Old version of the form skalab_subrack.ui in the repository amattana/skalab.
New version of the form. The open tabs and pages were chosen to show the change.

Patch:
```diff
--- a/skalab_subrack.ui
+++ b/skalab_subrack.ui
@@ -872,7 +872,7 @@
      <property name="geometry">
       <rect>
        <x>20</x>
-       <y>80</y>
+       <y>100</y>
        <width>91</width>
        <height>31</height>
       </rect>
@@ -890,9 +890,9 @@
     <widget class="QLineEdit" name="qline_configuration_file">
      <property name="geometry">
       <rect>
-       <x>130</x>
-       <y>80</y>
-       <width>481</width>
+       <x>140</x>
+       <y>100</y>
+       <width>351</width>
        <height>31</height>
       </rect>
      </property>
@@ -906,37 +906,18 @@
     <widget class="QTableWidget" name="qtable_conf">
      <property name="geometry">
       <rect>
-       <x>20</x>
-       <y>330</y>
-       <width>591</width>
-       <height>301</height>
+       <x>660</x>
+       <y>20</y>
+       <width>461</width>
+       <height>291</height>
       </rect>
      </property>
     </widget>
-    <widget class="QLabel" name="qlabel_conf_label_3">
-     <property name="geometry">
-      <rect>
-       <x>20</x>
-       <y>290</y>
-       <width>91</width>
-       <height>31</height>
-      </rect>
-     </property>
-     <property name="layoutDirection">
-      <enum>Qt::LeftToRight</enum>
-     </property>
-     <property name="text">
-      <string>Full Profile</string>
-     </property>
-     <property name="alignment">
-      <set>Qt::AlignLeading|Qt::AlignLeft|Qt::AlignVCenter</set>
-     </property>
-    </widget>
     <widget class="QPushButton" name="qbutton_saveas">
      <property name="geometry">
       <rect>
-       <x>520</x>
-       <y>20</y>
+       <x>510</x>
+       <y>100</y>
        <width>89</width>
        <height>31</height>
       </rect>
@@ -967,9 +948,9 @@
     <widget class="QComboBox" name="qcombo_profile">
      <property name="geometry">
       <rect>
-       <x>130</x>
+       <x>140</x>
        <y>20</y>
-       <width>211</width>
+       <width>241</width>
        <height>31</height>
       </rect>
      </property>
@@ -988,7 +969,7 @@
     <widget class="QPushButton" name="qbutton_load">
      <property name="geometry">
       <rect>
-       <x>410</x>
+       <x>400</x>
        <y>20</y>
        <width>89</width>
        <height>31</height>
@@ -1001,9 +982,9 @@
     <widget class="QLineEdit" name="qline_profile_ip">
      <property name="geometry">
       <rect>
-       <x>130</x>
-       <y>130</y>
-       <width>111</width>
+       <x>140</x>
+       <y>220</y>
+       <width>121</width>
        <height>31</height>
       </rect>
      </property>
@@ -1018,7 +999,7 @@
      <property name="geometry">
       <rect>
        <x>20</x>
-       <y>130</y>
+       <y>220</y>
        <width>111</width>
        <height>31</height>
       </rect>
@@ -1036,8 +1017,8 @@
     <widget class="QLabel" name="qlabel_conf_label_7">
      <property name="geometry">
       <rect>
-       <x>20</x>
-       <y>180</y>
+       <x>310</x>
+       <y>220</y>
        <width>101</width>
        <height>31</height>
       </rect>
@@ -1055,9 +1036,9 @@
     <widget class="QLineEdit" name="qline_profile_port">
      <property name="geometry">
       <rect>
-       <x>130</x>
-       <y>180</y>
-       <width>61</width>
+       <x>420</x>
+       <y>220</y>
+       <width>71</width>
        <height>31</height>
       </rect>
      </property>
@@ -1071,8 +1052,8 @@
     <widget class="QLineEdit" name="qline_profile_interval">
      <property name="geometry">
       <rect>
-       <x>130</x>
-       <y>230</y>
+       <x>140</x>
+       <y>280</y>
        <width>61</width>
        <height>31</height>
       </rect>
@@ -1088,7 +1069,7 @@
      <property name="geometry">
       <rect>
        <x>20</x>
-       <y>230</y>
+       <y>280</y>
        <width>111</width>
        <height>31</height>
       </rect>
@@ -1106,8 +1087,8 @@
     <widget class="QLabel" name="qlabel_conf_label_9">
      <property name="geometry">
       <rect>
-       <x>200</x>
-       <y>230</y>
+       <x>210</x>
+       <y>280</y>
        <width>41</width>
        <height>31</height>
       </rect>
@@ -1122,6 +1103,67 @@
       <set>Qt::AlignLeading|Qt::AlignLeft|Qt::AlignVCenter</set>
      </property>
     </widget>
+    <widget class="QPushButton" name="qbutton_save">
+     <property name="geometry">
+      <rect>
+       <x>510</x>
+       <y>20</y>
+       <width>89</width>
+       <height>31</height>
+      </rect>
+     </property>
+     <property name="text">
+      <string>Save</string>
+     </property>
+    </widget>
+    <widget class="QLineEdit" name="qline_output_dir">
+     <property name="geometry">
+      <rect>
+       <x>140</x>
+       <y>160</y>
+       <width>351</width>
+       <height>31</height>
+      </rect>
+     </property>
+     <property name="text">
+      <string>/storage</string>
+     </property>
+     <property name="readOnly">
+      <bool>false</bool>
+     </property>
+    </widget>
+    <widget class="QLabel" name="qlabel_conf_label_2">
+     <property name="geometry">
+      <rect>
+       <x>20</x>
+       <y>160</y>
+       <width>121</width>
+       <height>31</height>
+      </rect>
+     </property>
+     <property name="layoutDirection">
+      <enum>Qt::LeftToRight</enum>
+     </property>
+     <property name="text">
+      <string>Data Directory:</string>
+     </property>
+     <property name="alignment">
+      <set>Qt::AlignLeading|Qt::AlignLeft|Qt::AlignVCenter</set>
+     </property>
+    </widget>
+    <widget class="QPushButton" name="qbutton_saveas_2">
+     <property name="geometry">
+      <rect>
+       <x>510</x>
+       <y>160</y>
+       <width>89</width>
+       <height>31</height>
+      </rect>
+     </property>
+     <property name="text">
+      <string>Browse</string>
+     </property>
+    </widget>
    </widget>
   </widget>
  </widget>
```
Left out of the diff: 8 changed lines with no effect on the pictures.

_ _ _ _

WHAT YOU HAVE TO DO:
Write the data back out verbatim.

OUTPUT OF THE TASK:
Old version of the form skalab_subrack.ui in the repository amattana/skalab.
New version of the form. The open tabs and pages were chosen to show the change.

Patch:
```diff
--- a/skalab_subrack.ui
+++ b/skalab_subrack.ui
@@ -872,7 +872,7 @@
      <property name="geometry">
       <rect>
        <x>20</x>
-       <y>80</y>
+       <y>100</y>
        <width>91</width>
        <height>31</height>
       </rect>
@@ -890,9 +890,9 @@
     <widget class="QLineEdit" name="qline_configuration_file">
      <property name="geometry">
       <rect>
-       <x>130</x>
-       <y>80</y>
-       <width>481</width>
+       <x>140</x>
+       <y>100</y>
+       <width>351</width>
        <height>31</height>
       </rect>
      </property>
@@ -906,37 +906,18 @@
     <widget class="QTableWidget" name="qtable_conf">
      <property name="geometry">
       <rect>
-       <x>20</x>
-       <y>330</y>
-       <width>591</width>
-       <height>301</height>
+       <x>660</x>
+       <y>20</y>
+       <width>461</width>
+       <height>291</height>
       </rect>
      </property>
     </widget>
-    <widget class="QLabel" name="qlabel_conf_label_3">
-     <property name="geometry">
-      <rect>
-       <x>20</x>
-       <y>290</y>
-       <width>91</width>
-       <height>31</height>
-      </rect>
-     </property>
-     <property name="layoutDirection">
-      <enum>Qt::LeftToRight</enum>
-     </property>
-     <property name="text">
-      <string>Full Profile</string>
-     </property>
-     <property name="alignment">
-      <set>Qt::AlignLeading|Qt::AlignLeft|Qt::AlignVCenter</set>
-     </property>
-    </widget>
     <widget class="QPushButton" name="qbutton_saveas">
      <property name="geometry">
       <rect>
-       <x>520</x>
-       <y>20</y>
+       <x>510</x>
+       <y>100</y>
        <width>89</width>
        <height>31</height>
       </rect>
@@ -967,9 +948,9 @@
     <widget class="QComboBox" name="qcombo_profile">
      <property name="geometry">
       <rect>
-       <x>130</x>
+       <x>140</x>
        <y>20</y>
-       <width>211</width>
+       <width>241</width>
        <height>31</height>
       </rect>
      </property>
@@ -988,7 +969,7 @@
     <widget class="QPushButton" name="qbutton_load">
      <property name="geometry">
       <rect>
-       <x>410</x>
+       <x>400</x>
        <y>20</y>
        <width>89</width>
        <height>31</height>
@@ -1001,9 +982,9 @@
     <widget class="QLineEdit" name="qline_profile_ip">
      <property name="geometry">
       <rect>
-       <x>130</x>
-       <y>130</y>
-       <width>111</width>
+       <x>140</x>
+       <y>220</y>
+       <width>121</width>
        <height>31</height>
       </rect>
      </property>
@@ -1018,7 +999,7 @@
      <property name="geometry">
       <rect>
        <x>20</x>
-       <y>130</y>
+       <y>220</y>
        <width>111</width>
        <height>31</height>
       </rect>
@@ -1036,8 +1017,8 @@
     <widget class="QLabel" name="qlabel_conf_label_7">
      <property name="geometry">
       <rect>
-       <x>20</x>
-       <y>180</y>
+       <x>310</x>
+       <y>220</y>
        <width>101</width>
        <height>31</height>
       </rect>
@@ -1055,9 +1036,9 @@
     <widget class="QLineEdit" name="qline_profile_port">
      <property name="geometry">
       <rect>
-       <x>130</x>
-       <y>180</y>
-       <width>61</width>
+       <x>420</x>
+       <y>220</y>
+       <width>71</width>
        <height>31</height>
       </rect>
      </property>
@@ -1071,8 +1052,8 @@
     <widget class="QLineEdit" name="qline_profile_interval">
      <property name="geometry">
       <rect>
-       <x>130</x>
-       <y>230</y>
+       <x>140</x>
+       <y>280</y>
        <width>61</width>
        <height>31</height>
       </rect>
@@ -1088,7 +1069,7 @@
      <property name="geometry">
       <rect>
        <x>20</x>
-       <y>230</y>
+       <y>280</y>
        <width>111</width>
        <height>31</height>
       </rect>
@@ -1106,8 +1087,8 @@
     <widget class="QLabel" name="qlabel_conf_label_9">
      <property name="geometry">
       <rect>
-       <x>200</x>
-       <y>230</y>
+       <x>210</x>
+       <y>280</y>
        <width>41</width>
        <height>31</height>
       </rect>
@@ -1122,6 +1103,67 @@
       <set>Qt::AlignLeading|Qt::AlignLeft|Qt::AlignVCenter</set>
      </property>
     </widget>
+    <widget class="QPushButton" name="qbutton_save">
+     <property name="geometry">
+      <rect>
+       <x>510</x>
+       <y>20</y>
+       <width>89</width>
+       <height>31</height>
+      </rect>
+     </property>
+     <property name="text">
+      <string>Save</string>
+     </property>
+    </widget>
+    <widget class="QLineEdit" name="qline_output_dir">
+     <property name="geometry">
+      <rect>
+       <x>140</x>
+       <y>160</y>
+       <width>351</width>
+       <height>31</height>
+      </rect>
+     </property>
+     <property name="text">
+      <string>/storage</string>
+     </property>
+     <property name="readOnly">
+      <bool>false</bool>
+     </property>
+    </widget>
+    <widget class="QLabel" name="qlabel_conf_label_2">
+     <property name="geometry">
+      <rect>
+       <x>20</x>
+       <y>160</y>
+       <width>121</width>
+       <height>31</height>
+      </rect>
+     </property>
+     <property name="layoutDirection">
+      <enum>Qt::LeftToRight</enum>
+     </property>
+     <property name="text">
+      <string>Data Directory:</string>
+     </property>
+     <property name="alignment">
+      <set>Qt::AlignLeading|Qt::AlignLeft|Qt::AlignVCenter</set>
+     </property>
+    </widget>
+    <widget class="QPushButton" name="qbutton_saveas_2">
+     <property name="geometry">
+      <rect>
+       <x>510</x>
+       <y>160</y>
+       <width>89</width>
+       <height>31</height>
+      </rect>
+     </property>
+     <property name="text">
+      <string>Browse</string>
+     </property>
+    </widget>
    </widget>
   </widget>
  </widget>
```
Left out of the diff: 8 changed lines with no effect on the pictures.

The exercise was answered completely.